- [Material provided]
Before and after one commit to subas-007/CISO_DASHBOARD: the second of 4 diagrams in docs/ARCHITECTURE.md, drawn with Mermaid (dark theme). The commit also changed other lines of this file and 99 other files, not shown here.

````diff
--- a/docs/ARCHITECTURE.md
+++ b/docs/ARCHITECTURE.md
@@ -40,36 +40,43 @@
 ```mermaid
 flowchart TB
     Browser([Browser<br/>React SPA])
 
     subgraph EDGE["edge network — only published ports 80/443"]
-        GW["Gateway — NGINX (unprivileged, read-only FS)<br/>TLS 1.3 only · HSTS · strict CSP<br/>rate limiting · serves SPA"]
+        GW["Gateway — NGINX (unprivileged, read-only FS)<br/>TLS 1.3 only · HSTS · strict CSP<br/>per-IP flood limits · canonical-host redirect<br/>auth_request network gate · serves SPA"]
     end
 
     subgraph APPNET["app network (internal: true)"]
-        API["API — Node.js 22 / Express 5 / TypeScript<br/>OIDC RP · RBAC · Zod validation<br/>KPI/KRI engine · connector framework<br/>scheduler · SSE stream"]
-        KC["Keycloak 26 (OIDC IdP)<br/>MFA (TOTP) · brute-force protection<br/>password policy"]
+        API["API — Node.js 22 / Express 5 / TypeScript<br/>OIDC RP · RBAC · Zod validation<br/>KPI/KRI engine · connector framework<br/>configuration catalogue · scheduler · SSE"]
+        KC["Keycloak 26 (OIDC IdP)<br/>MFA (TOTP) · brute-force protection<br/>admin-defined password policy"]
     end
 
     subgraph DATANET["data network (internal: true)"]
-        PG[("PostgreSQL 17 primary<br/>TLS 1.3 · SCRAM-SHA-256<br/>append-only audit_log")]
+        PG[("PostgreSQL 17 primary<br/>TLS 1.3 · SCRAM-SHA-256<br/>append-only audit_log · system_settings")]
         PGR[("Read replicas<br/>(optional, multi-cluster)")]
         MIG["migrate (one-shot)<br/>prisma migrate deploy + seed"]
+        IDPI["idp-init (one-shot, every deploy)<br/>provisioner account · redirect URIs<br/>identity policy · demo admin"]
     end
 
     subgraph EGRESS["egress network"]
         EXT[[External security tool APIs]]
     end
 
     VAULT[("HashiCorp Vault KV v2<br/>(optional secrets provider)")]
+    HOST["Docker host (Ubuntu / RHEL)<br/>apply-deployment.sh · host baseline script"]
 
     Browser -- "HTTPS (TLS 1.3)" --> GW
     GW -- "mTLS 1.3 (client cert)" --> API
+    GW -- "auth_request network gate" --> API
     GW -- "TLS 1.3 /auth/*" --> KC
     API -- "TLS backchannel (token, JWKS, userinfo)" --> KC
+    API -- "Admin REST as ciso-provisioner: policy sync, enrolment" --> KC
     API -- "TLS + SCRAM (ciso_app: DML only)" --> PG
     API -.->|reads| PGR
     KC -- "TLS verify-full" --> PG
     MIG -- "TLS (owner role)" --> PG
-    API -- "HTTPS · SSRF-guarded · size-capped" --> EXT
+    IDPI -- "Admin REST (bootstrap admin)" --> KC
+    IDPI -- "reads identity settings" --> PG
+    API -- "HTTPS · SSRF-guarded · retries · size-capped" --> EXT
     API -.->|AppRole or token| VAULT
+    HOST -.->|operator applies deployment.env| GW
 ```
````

- [Exercise] Looking at the data above, show all lines where the word "policy" occurs.

- [Answer for the task]
-        KC["Keycloak 26 (OIDC IdP)<br/>MFA (TOTP) · brute-force protection<br/>password policy"]
+        KC["Keycloak 26 (OIDC IdP)<br/>MFA (TOTP) · brute-force protection<br/>admin-defined password policy"]
+        IDPI["idp-init (one-shot, every deploy)<br/>provisioner account · redirect URIs<br/>identity policy · demo admin"]
+    API -- "Admin REST as ciso-provisioner: policy sync, enrolment" --> KC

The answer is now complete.